→ What you should do
Below is a block of records; repeat each one exactly.

━━ Entries shown ━━

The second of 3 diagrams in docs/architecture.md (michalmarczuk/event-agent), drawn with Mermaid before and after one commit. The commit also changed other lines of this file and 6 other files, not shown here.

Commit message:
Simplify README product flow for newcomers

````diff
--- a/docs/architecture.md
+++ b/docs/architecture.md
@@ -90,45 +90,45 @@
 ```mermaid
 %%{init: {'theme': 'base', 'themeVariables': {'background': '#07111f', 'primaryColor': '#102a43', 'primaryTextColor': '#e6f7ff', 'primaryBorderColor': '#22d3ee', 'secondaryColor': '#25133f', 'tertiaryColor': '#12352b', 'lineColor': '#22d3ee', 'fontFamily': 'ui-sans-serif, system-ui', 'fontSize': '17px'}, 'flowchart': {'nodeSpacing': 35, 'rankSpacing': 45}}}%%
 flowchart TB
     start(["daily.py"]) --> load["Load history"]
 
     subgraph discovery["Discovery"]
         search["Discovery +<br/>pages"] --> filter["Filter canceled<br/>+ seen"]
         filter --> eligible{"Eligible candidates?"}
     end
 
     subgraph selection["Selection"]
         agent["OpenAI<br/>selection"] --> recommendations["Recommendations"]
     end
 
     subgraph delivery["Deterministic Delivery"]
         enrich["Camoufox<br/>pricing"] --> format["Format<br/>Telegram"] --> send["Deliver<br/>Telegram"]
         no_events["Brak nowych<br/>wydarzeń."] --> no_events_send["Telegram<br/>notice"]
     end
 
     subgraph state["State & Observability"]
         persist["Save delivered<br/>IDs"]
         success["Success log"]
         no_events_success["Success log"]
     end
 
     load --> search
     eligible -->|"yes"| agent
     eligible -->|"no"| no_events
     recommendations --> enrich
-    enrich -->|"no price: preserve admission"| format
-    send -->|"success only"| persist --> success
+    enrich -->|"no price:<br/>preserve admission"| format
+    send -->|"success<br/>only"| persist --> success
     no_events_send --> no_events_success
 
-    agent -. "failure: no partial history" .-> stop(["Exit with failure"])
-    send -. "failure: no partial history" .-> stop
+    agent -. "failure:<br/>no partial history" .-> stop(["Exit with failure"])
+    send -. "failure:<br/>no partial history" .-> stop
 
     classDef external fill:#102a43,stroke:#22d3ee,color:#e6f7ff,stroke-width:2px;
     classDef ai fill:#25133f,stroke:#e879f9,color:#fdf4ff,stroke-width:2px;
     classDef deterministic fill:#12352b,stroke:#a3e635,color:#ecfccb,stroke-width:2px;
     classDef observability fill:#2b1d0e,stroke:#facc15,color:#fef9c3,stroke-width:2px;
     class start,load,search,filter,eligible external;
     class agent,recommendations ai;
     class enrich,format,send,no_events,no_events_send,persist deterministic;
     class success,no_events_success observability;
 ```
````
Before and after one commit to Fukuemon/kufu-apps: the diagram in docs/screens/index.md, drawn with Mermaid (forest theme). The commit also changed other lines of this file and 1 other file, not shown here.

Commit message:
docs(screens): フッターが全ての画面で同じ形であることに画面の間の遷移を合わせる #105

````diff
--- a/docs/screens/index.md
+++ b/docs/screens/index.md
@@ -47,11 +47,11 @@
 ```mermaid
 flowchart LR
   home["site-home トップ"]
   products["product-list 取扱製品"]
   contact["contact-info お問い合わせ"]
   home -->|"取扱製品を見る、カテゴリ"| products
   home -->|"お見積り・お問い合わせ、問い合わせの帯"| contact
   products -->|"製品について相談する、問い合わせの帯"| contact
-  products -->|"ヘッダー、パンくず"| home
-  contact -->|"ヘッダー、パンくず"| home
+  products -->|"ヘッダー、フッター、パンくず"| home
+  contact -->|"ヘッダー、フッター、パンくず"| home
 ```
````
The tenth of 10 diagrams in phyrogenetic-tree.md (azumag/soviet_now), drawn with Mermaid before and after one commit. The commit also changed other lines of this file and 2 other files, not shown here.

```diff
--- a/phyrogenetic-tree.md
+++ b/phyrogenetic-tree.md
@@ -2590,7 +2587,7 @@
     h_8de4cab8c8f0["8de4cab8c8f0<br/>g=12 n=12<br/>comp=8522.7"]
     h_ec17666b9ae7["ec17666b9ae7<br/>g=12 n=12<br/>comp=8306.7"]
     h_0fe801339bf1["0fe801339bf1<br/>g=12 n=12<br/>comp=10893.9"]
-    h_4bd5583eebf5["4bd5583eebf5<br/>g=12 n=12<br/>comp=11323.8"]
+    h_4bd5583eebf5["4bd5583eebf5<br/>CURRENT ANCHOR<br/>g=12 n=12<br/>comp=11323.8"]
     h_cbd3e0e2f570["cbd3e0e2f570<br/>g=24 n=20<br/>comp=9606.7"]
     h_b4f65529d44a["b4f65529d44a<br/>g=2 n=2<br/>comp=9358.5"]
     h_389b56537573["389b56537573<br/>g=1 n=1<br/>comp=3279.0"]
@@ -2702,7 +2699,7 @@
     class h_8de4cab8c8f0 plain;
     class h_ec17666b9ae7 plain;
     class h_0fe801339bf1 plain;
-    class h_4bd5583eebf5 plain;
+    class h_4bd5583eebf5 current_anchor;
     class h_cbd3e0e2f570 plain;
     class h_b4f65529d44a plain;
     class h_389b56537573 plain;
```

━━━

→ Task result
The second of 3 diagrams in docs/architecture.md (michalmarczuk/event-agent), drawn with Mermaid before and after one commit. The commit also changed other lines of this file and 6 other files, not shown here.

Commit message:
Simplify README product flow for newcomers

````diff
--- a/docs/architecture.md
+++ b/docs/architecture.md
@@ -90,45 +90,45 @@
 ```mermaid
 %%{init: {'theme': 'base', 'themeVariables': {'background': '#07111f', 'primaryColor': '#102a43', 'primaryTextColor': '#e6f7ff', 'primaryBorderColor': '#22d3ee', 'secondaryColor': '#25133f', 'tertiaryColor': '#12352b', 'lineColor': '#22d3ee', 'fontFamily': 'ui-sans-serif, system-ui', 'fontSize': '17px'}, 'flowchart': {'nodeSpacing': 35, 'rankSpacing': 45}}}%%
 flowchart TB
     start(["daily.py"]) --> load["Load history"]
 
     subgraph discovery["Discovery"]
         search["Discovery +<br/>pages"] --> filter["Filter canceled<br/>+ seen"]
         filter --> eligible{"Eligible candidates?"}
     end
 
     subgraph selection["Selection"]
         agent["OpenAI<br/>selection"] --> recommendations["Recommendations"]
     end
 
     subgraph delivery["Deterministic Delivery"]
         enrich["Camoufox<br/>pricing"] --> format["Format<br/>Telegram"] --> send["Deliver<br/>Telegram"]
         no_events["Brak nowych<br/>wydarzeń."] --> no_events_send["Telegram<br/>notice"]
     end
 
     subgraph state["State & Observability"]
         persist["Save delivered<br/>IDs"]
         success["Success log"]
         no_events_success["Success log"]
     end
 
     load --> search
     eligible -->|"yes"| agent
     eligible -->|"no"| no_events
     recommendations --> enrich
-    enrich -->|"no price: preserve admission"| format
-    send -->|"success only"| persist --> success
+    enrich -->|"no price:<br/>preserve admission"| format
+    send -->|"success<br/>only"| persist --> success
     no_events_send --> no_events_success
 
-    agent -. "failure: no partial history" .-> stop(["Exit with failure"])
-    send -. "failure: no partial history" .-> stop
+    agent -. "failure:<br/>no partial history" .-> stop(["Exit with failure"])
+    send -. "failure:<br/>no partial history" .-> stop
 
     classDef external fill:#102a43,stroke:#22d3ee,color:#e6f7ff,stroke-width:2px;
     classDef ai fill:#25133f,stroke:#e879f9,color:#fdf4ff,stroke-width:2px;
     classDef deterministic fill:#12352b,stroke:#a3e635,color:#ecfccb,stroke-width:2px;
     classDef observability fill:#2b1d0e,stroke:#facc15,color:#fef9c3,stroke-width:2px;
     class start,load,search,filter,eligible external;
     class agent,recommendations ai;
     class enrich,format,send,no_events,no_events_send,persist deterministic;
     class success,no_events_success observability;
 ```
````
Before and after one commit to Fukuemon/kufu-apps: the diagram in docs/screens/index.md, drawn with Mermaid (forest theme). The commit also changed other lines of this file and 1 other file, not shown here.

Commit message:
docs(screens): フッターが全ての画面で同じ形であることに画面の間の遷移を合わせる #105

````diff
--- a/docs/screens/index.md
+++ b/docs/screens/index.md
@@ -47,11 +47,11 @@
 ```mermaid
 flowchart LR
   home["site-home トップ"]
   products["product-list 取扱製品"]
   contact["contact-info お問い合わせ"]
   home -->|"取扱製品を見る、カテゴリ"| products
   home -->|"お見積り・お問い合わせ、問い合わせの帯"| contact
   products -->|"製品について相談する、問い合わせの帯"| contact
-  products -->|"ヘッダー、パンくず"| home
-  contact -->|"ヘッダー、パンくず"| home
+  products -->|"ヘッダー、フッター、パンくず"| home
+  contact -->|"ヘッダー、フッター、パンくず"| home
 ```
````
The tenth of 10 diagrams in phyrogenetic-tree.md (azumag/soviet_now), drawn with Mermaid before and after one commit. The commit also changed other lines of this file and 2 other files, not shown here.

```diff
--- a/phyrogenetic-tree.md
+++ b/phyrogenetic-tree.md
@@ -2590,7 +2587,7 @@
     h_8de4cab8c8f0["8de4cab8c8f0<br/>g=12 n=12<br/>comp=8522.7"]
     h_ec17666b9ae7["ec17666b9ae7<br/>g=12 n=12<br/>comp=8306.7"]
     h_0fe801339bf1["0fe801339bf1<br/>g=12 n=12<br/>comp=10893.9"]
-    h_4bd5583eebf5["4bd5583eebf5<br/>g=12 n=12<br/>comp=11323.8"]
+    h_4bd5583eebf5["4bd5583eebf5<br/>CURRENT ANCHOR<br/>g=12 n=12<br/>comp=11323.8"]
     h_cbd3e0e2f570["cbd3e0e2f570<br/>g=24 n=20<br/>comp=9606.7"]
     h_b4f65529d44a["b4f65529d44a<br/>g=2 n=2<br/>comp=9358.5"]
     h_389b56537573["389b56537573<br/>g=1 n=1<br/>comp=3279.0"]
@@ -2702,7 +2699,7 @@
     class h_8de4cab8c8f0 plain;
     class h_ec17666b9ae7 plain;
     class h_0fe801339bf1 plain;
-    class h_4bd5583eebf5 plain;
+    class h_4bd5583eebf5 current_anchor;
     class h_cbd3e0e2f570 plain;
     class h_b4f65529d44a plain;
     class h_389b56537573 plain;
```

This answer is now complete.